Tooth Coloured Fillings

There are many different types of filling materials available today. However, there is no one material that is ideal for every scenario. Your dentist will be able to guide you in deciding which material is best suited to your individual needs.

Tooth coloured fillings are a more attractive alternative to traditional silver amalgam fillings. They don’t stand out and are virtually undetectable. We primarily use 2 families of tooth coloured filling materials.

Composite Resin

Composite resin is the most commonly used tooth coloured filling material. Like traditional amalgam, it is placed directly into the cavity. However, unlike amalgam, it is designed to blend with the natural colour of your teeth and actually bonds to the tooth structure.
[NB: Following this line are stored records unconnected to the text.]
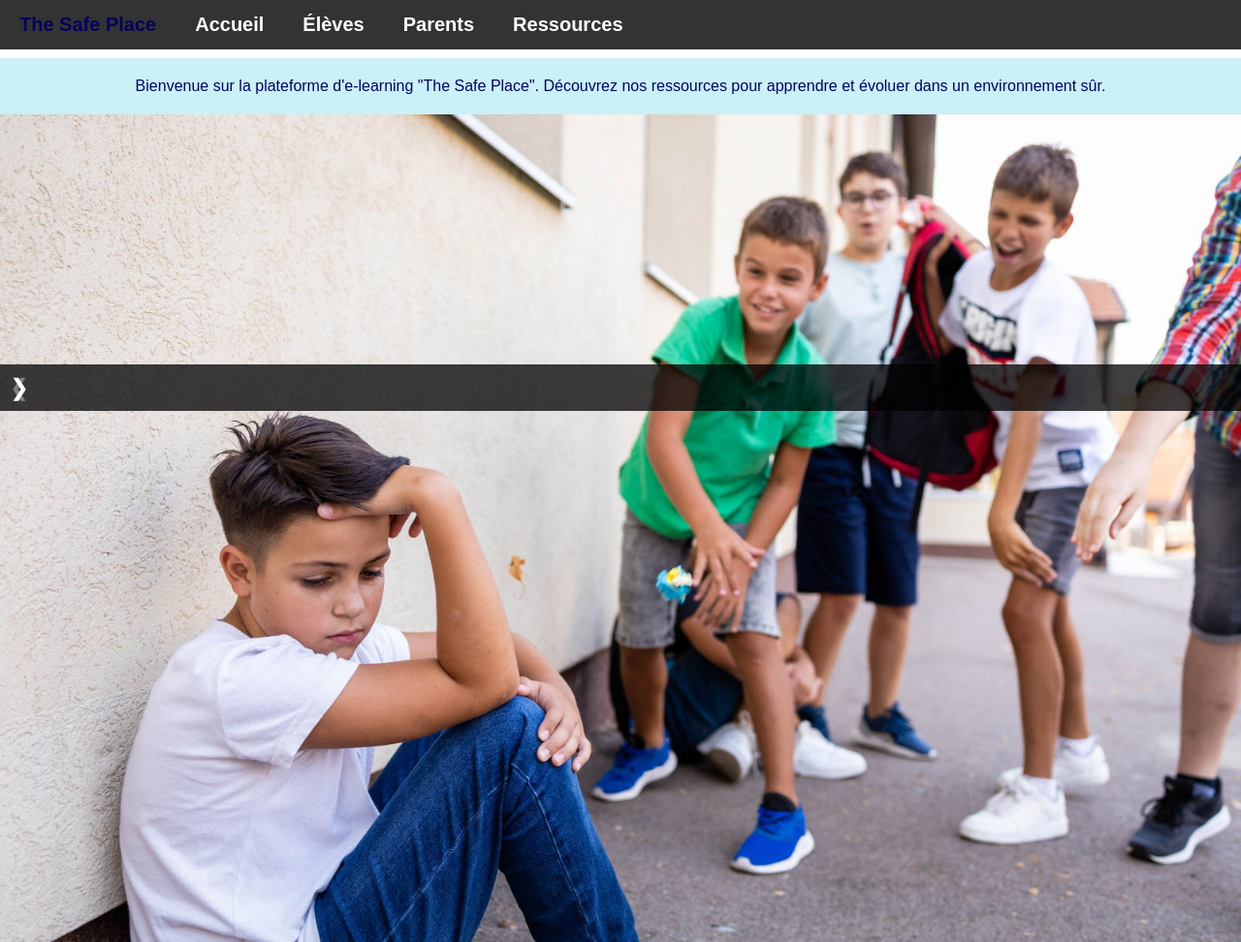
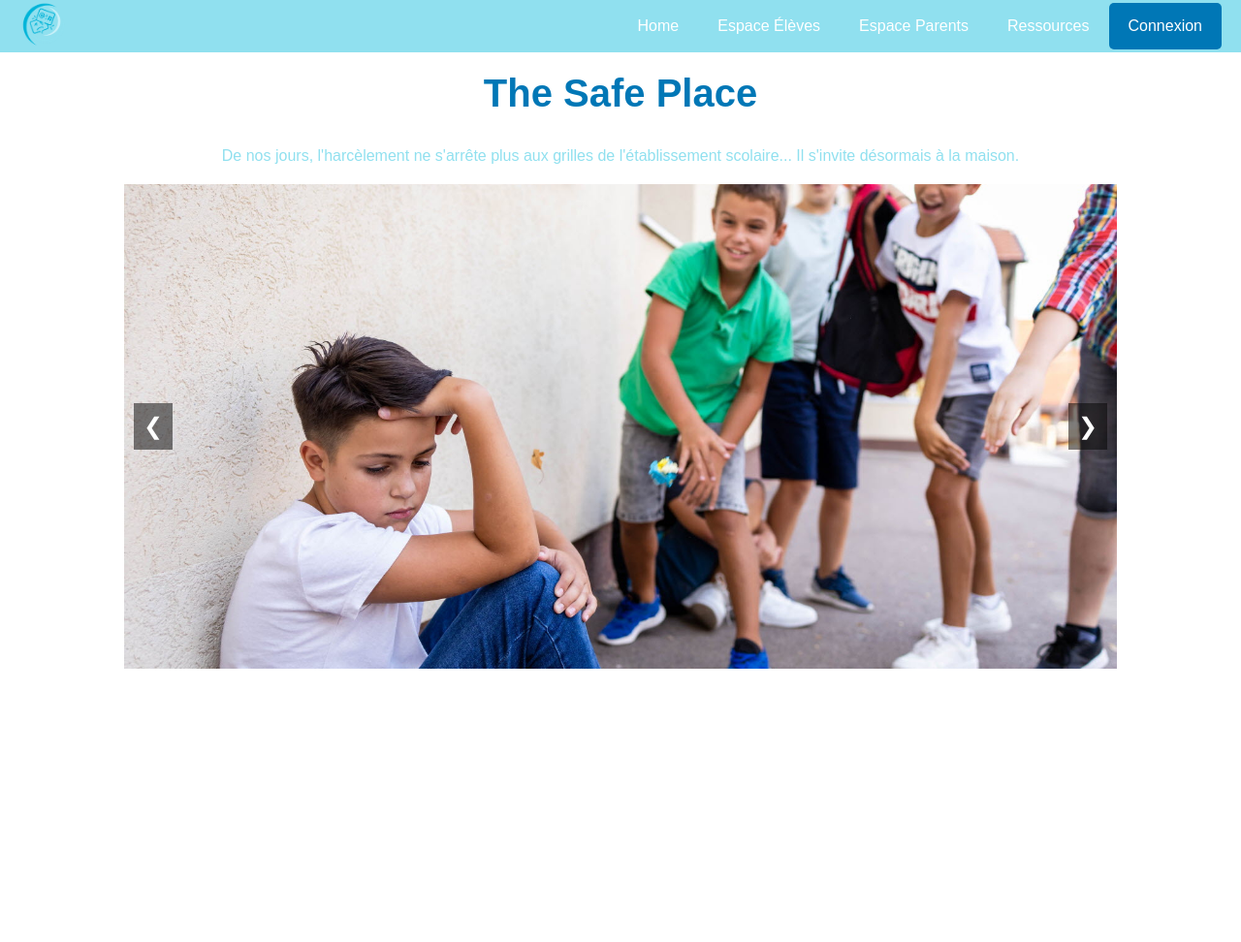
Before and after one commit to matheogonnet/the-safe-place, a PHP site: page / in a window 1280 px wide. Shown: the whole page at 97% size. After the commit the page ends 690 px from the top, so only its background shows below. Run offline with PHP 8.4, Linux system fonts and the light colour scheme.

Commit message:
feat: add css styles for home page

```diff
--- a/css/index.css
+++ b/css/index.css
@@ -5,36 +5,72 @@
     text-align: center;
     margin-top: 60px;
 }
+
+.carousel {
+    position: relative;
+    max-width: 80%; /* Contrôle la largeur du carrousel */
+    margin: 20px auto; /* Centre le carrousel horizontalement avec une marge supérieure */
+    overflow: hidden; /* Cache les débordements */
+}
+
 .carousel-images {
-    display: flex;
-    overflow: hidden;
-    width: 100%;
-    position: relative;
+    display: flex; /* Assure un alignement horizontal des images */
+    justify-content: center; /* Centre les images dans le conteneur */
 }
+
 .carousel-image {
-    max-width: 100%;
-    display: none;
-    transition: 0.5s ease;
+    width: 100%; /* Assure que toutes les images ont la même largeur */
+    max-height: 500px; /* Hauteur uniforme des images */
+    object-fit: cover; /* Couvre la zone disponible sans déformation */
+    display: none; /* Cache les images par défaut */
 }
-.active {
-    display: block;
-}
+
 .carousel-control {
     position: absolute;
     top: 50%;
     transform: translateY(-50%);
+    font-size: 24px;
     color: white;
-    font-size: 24px;
+    background-color: rgba(0, 0, 0, 0.5);
     cursor: pointer;
-    background-color: rgba(0, 0, 0, 0.5);
     padding: 10px;
+    z-index: 5; /* Assure que les contrôles sont au-dessus des images */
 }
+
+.carousel-control.prev {
+    left: 10px; /* Positionnement à gauche avec un peu d'espace */
+}
+
+.carousel-control.next {
+    right: 10px; /* Positionnement à droite avec un peu d'espace */
+}
+
+/* Correction pour les positions des boutons précédent et suivant */
 .prev, .next {
-    left: 0;
-    right: 0;
+    /* Suppression de ces règles pour éviter la confusion et les redondances */
 }
+
 @media screen and (max-width: 600px) {
     .carousel img {
-        width: 80%;
+        width: 80%; /* Ajustement pour les écrans plus petits */
+    }
+
+    .carousel-control.prev, .carousel-control.next {
+        font-size: 18px; /* Taille de police réduite pour les petits écrans */
+        padding: 8px; /* Padding réduit pour les petits écrans */
     }
 }
+
+.site-intro h1 {
+    text-align: center;
+    color: #0077b6; /* bleu 1 pour le titre */
+    margin-top: 20px;
+    font-size: 40px;
+}
+
+.site-intro p {
+    text-align: center;
+    color: #90e0ef; /* bleu 2 pour le texte */
+    margin: 20px auto;
+    max-width: 80%; /* Ajustez selon vos besoins pour le contrôle de la largeur du texte */
+}
--- a/css/styles.css
+++ b/css/styles.css
@@ -2,43 +2,53 @@ body, html {
     margin: 0;
     padding: 0;
     font-family: Arial, sans-serif;
-    color: #03045e; /* bleu 1 pour le texte */
 }
+
 .navbar {
-    background-color: #333;
-    overflow: hidden;
-    position: fixed;
-    width: 100%;
-    top: 0;
-    z-index: 1000;
+    display: flex;
+    justify-content: space-between;
+    align-items: center;
+    background-color: #90e0ef; /* bleu 4 */
+    padding: 0 20px;
 }
-.navbar a, .logo a {
-    float: left;
-    display: block;
-    color: white;
-    text-align: center;
-    padding: 14px 20px;
-    text-decoration: none;
-    font-weight: bold;
-    font-size: 20px;
+
+.logo a img {
+    height: 50px; /* Ajustez selon le logo */
 }
+
 .nav-links {
     list-style: none;
     margin: 0;
     padding: 0;
     display: flex;
 }
+
 .nav-links li a {
-    transition: background-color 0.2s;
+    display: block;
+    padding: 15px 20px;
+    color: white; /* Le texte des liens en blanc */
+    text-decoration: none;
+    transition: background-color 0.3s ease;
 }
-.nav-links li a:hover {
-    background-color: #ddd;
-    color: black;
+
+.nav-links li a:hover, .connexion-btn:hover {
+    background-color: #caf0f8; /* bleu 5 pour le hover */
+    color: #03045e; /* bleu 1 pour le texte du hover, si vous souhaitez changer la couleur du texte au survol */
 }
-a {
-    color: #0077b6; /* bleu 2 */
+
+.connexion-btn {
+    background-color: #0077b6; /* bleu 2 */
+    color: white;
+    padding: 10px 15px;
+    border-radius: 5px;
     text-decoration: none;
+    transition: background-color 0.3s ease;
 }
-a:hover {
-    color: #03045e; /* bleu 1 */
+
+/* Responsive design pour le menu, par exemple pour un affichage en hamburger sur les petits écrans */
+@media (max-width: 768px) {
+    .nav-links {
+        display: none; /* Ou basculer vers une mise en page différente */
+    }
+    /* Ajoutez ici des styles pour un menu hamburger ou un autre comportement responsive */
 }
--- a/index.html
+++ b/index.html
@@ -1,5 +1,6 @@
 <!DOCTYPE html>
 <html lang="fr">
+
 <head>
     <meta charset="UTF-8">
     <meta name="viewport" content="width=device-width, initial-scale=1.0">
@@ -7,22 +8,32 @@
     <link rel="stylesheet" href="css/styles.css">
     <link rel="stylesheet" href="css/index.css">
 </head>
+
 <body>
+
     <header>
         <nav class="navbar">
-        <div class="logo"><a href="index.html">The Safe Place</a></div>
+            <div class="logo">
+                <a href="index.html">
+                    <img src="images/logoo.png" alt="The Safe Place" style="height: 50px;">
+                </a>
+            </div>
             <ul class="nav-links">
-            <li><a href="index.html">Accueil</a></li>
-            <li><a href="eleves.html">Élèves</a></li>
-            <li><a href="parents.html">Parents</a></li>
+                <li><a href="index.html">Home</a></li>
+                <li><a href="eleves.html">Espace Élèves</a></li>
+                <li><a href="parents.html">Espace Parents</a></li>
                 <li><a href="ressources.html">Ressources</a></li>
+                <li><a href="#" class="connexion-btn">Connexion</a></li> <!-- Lien fictif pour l'instant -->
             </ul>
         </nav>
     </header>
 
-<div class="intro-text">
-    Bienvenue sur la plateforme d'e-learning "The Safe Place". Découvrez nos ressources pour apprendre et évoluer dans un environnement sûr.
-</div>
+    <!-- Titre du site et texte descriptif ajoutés ici -->
+    <section class="site-intro">
+        <h1>The Safe Place</h1>
+        <p>De nos jours, l'harcèlement ne s'arrête plus aux grilles de l'établissement scolaire...
+        Il s'invite désormais à la maison.</p>
+    </section>
 
     <div class="carousel">
         <div class="carousel-images">
@@ -40,4 +51,5 @@
     </footer>
     <script src="js/index.js"></script>
 </body>
+
 </html>
--- a/js/index.js
+++ b/js/index.js
@@ -14,6 +14,8 @@ function showSlides() {
 }
 
 function moveSlide(n) {
-    slideIndex += n - 1;
+    slideIndex += n;
+    if (slideIndex > slides.length) {slideIndex = 1}
+    if (slideIndex < 1) {slideIndex = slides.length}
     showSlides();
 }
```
Also changed, not shown: images/Logoo.png (added). Lines whose indentation alone changed are shown as unchanged.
Composite resin can be used to treat front and back teeth. However, for large restorations in molar teeth, composite resin may not be suitable as it is not as strong as other restorative materials.  In these situations your dentist may recommend other more suitable long term options such as a crown. Composite resin restorations are technique sensitive and take longer to place than traditional amalgam fillings. As such, they tend to be more expensive than amalgam fillings, but with a superior aesthetic outcome.

Ceramic Inlays
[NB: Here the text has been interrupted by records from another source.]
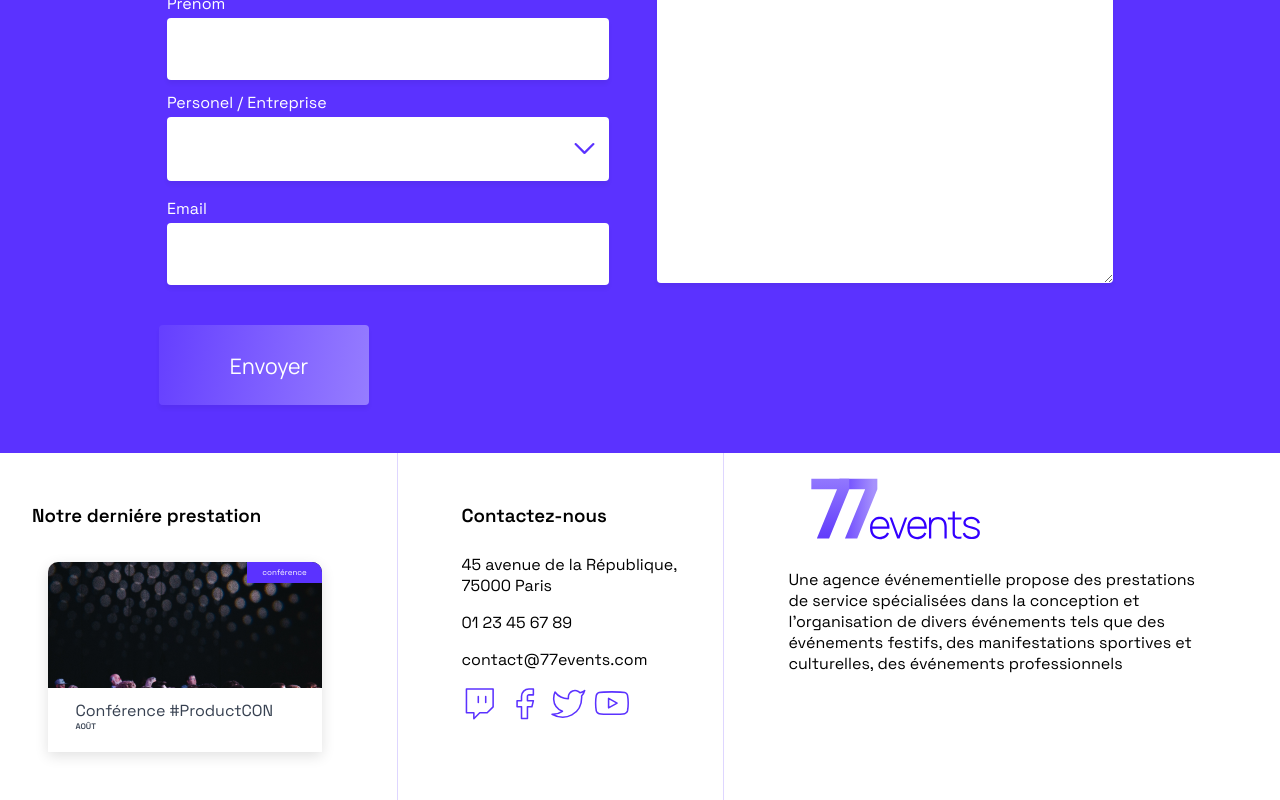
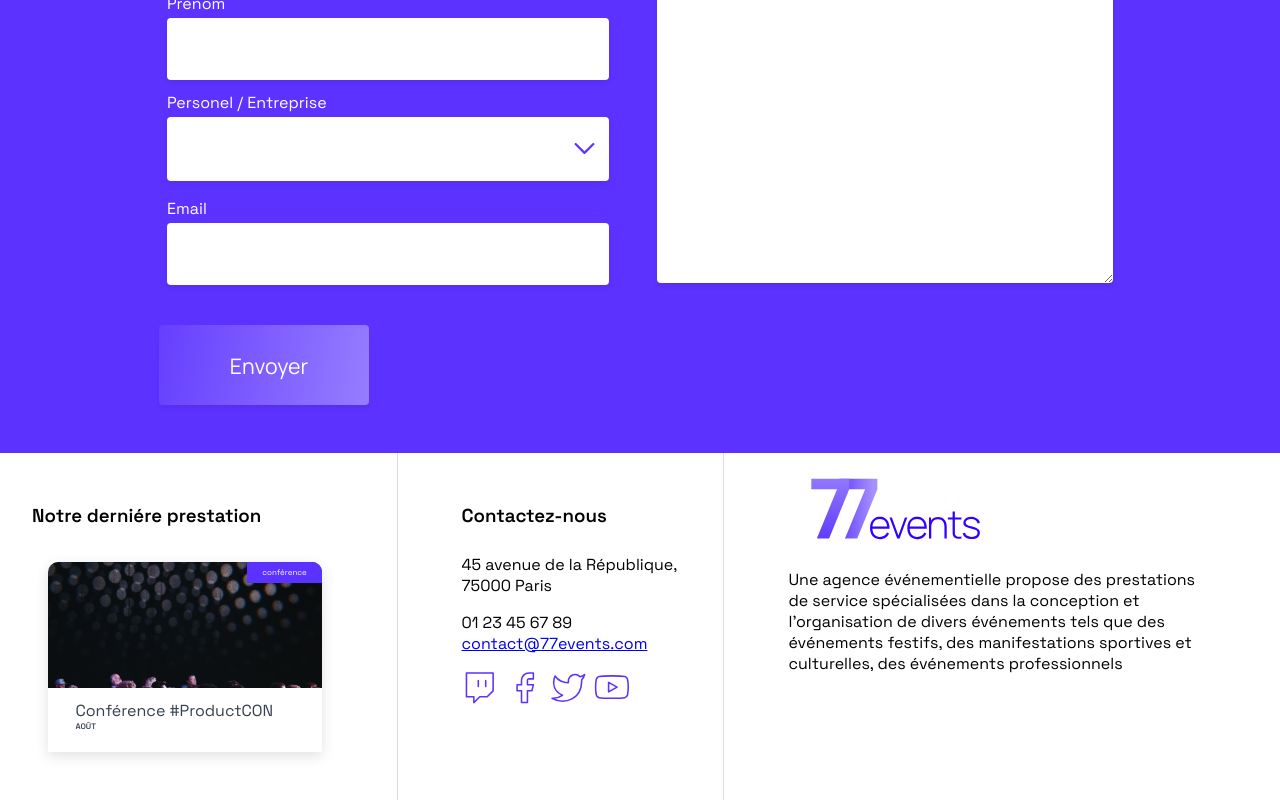
Before and after one commit to MillaDu22/724events, a React (Create React App) app: page / in a window 1280 px wide. Shown: the part 5660-6460 px from the top of the page. Built offline with nearby package versions, Linux system fonts and the light colour scheme.

Commit message:
lien mailto footer

```diff
--- a/src/components/EventCard/index.js
+++ b/src/components/EventCard/index.js
@@ -23,7 +23,7 @@ const EventCard = ({
       </div>
       <div className="EventCard__descriptionContainer">
         <div className="EventCard__title">{title}</div>
-        <div className="EventCard__month">{getMonth(date)}</div>
+        <div className="EventCard__month" data-testid="month-element">{getMonth(date)}</div>
       </div>
     </div>
   );
@@ -44,7 +44,7 @@ EventCard.defaultProps = {
   imageAlt: "image",
   title:"",
   small: false,
-  label:""
+  label:"",
 }
 
 export default EventCard;
--- a/src/pages/Home/index.js
+++ b/src/pages/Home/index.js
@@ -147,7 +147,7 @@ const Page = () => {
         <h3>Contactez-nous</h3>
         <address>45 avenue de la République, 75000 Paris</address>
         <div>01 23 45 67 89</div>
-        <div>contact@77events.com</div>
+        <a href="mailto:contact@77events.com">contact@77events.com</a>
         <div>
           <a href="#twitch">
             <Icon name="twitch" />
```
Also changed, not shown: 1 other file (tests, documents, lock files or other folders).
Inlays are fillings that are used on teeth that are more broken down and need protection from the forces associated with chewing or tooth grinding. In years gone by, these fillings were made from gold but recent technological advances have seen development of ceramic inlays.
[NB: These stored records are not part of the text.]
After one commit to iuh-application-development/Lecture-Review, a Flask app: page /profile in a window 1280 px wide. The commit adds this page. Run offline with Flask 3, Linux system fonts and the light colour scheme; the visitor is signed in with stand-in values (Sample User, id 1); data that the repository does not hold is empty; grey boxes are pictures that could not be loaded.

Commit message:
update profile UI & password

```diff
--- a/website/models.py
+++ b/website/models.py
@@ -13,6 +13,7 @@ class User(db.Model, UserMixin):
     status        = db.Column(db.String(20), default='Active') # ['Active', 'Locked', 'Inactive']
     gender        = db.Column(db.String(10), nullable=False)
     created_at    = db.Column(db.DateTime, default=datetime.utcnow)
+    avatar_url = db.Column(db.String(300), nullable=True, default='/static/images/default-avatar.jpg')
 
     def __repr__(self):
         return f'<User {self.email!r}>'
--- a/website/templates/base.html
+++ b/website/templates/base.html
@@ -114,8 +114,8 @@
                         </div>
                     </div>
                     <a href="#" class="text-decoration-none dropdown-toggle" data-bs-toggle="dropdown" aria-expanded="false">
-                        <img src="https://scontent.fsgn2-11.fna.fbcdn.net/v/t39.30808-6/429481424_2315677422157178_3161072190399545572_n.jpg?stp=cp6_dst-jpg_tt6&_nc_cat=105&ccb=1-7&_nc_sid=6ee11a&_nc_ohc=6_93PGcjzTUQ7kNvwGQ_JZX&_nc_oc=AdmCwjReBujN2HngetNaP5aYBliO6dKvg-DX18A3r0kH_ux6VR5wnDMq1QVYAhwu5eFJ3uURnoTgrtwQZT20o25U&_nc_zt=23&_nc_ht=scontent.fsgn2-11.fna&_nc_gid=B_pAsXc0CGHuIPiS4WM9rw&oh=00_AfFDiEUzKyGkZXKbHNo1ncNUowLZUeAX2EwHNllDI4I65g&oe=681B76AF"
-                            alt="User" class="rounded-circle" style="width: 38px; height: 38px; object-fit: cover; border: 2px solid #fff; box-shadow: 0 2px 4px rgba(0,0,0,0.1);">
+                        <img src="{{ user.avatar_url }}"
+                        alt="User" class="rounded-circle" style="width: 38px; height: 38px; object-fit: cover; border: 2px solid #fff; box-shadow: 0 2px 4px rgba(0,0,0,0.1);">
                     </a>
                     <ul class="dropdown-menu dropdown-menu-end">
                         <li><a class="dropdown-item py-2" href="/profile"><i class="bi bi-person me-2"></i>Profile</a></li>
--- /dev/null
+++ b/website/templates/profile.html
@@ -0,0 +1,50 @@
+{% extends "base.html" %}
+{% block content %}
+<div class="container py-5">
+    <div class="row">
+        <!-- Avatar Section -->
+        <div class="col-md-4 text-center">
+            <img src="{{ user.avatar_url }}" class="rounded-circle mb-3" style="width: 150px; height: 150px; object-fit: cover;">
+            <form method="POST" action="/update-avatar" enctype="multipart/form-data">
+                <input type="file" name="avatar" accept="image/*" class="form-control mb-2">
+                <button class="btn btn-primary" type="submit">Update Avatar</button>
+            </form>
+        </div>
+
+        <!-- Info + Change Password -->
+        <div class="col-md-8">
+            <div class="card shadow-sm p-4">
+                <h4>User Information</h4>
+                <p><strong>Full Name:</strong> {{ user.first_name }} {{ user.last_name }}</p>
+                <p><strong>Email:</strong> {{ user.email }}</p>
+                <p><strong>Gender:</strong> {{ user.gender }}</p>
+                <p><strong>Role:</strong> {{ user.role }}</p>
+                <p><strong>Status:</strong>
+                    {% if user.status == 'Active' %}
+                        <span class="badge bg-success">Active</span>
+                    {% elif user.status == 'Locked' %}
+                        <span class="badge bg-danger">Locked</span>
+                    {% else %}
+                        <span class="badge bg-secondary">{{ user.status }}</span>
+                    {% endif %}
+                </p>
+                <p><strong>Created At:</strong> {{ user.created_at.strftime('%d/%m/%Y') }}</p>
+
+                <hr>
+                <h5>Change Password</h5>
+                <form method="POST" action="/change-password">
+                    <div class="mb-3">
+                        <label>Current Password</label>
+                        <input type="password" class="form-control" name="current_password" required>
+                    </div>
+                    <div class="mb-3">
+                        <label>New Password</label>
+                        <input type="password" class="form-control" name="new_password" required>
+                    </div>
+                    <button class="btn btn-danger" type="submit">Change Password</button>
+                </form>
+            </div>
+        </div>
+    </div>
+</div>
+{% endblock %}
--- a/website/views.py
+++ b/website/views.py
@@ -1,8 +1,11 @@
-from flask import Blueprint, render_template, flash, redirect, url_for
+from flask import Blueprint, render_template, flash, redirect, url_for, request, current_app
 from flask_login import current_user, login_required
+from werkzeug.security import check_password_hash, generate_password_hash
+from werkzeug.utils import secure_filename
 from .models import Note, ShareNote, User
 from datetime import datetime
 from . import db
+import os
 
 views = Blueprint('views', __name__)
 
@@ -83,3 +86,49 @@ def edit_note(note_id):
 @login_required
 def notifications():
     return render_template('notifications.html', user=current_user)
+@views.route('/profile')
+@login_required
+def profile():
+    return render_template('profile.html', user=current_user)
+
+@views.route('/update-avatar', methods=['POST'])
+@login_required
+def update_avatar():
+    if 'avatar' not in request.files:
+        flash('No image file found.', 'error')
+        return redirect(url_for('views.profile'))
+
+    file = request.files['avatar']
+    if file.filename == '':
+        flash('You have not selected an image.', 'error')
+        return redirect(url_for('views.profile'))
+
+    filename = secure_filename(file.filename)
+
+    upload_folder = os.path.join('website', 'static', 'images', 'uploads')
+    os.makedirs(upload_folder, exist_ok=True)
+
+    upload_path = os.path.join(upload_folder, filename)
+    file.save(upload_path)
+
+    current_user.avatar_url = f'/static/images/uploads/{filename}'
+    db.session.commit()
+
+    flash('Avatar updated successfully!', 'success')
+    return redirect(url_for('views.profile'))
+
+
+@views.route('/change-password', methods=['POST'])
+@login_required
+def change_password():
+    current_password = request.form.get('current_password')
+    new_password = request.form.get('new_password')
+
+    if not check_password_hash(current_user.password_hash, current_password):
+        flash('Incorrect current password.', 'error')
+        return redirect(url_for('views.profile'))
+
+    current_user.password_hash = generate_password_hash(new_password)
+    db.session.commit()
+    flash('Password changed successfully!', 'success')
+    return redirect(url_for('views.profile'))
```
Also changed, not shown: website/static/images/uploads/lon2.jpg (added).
Inlays are “indirect” restorations meaning they are made by our laboratory technician. Like dental crowns, the process is completed over 2 appointments. During the first appointment, any decay is removed from the tooth and the shape of the cavity is refined. An impression is taken and a temporary filling placed. The impression is then sent to the laboratory where a porcelain restoration is crafted to mimic the remaining natural tooth structure and blend in with the adjacent teeth. At the second appointment, this filling is checked for perfection before being bonded into the cavity. The end result is a strong and beautiful tooth.

Ceramic inlays are successful in such circumstances because of their strength when compared to directly placed filling materials. As such, they are often used in large cavities in molar teeth.

We hope you now understand a little more about tooth coloured fillings. If you have any further questions, please contact us here.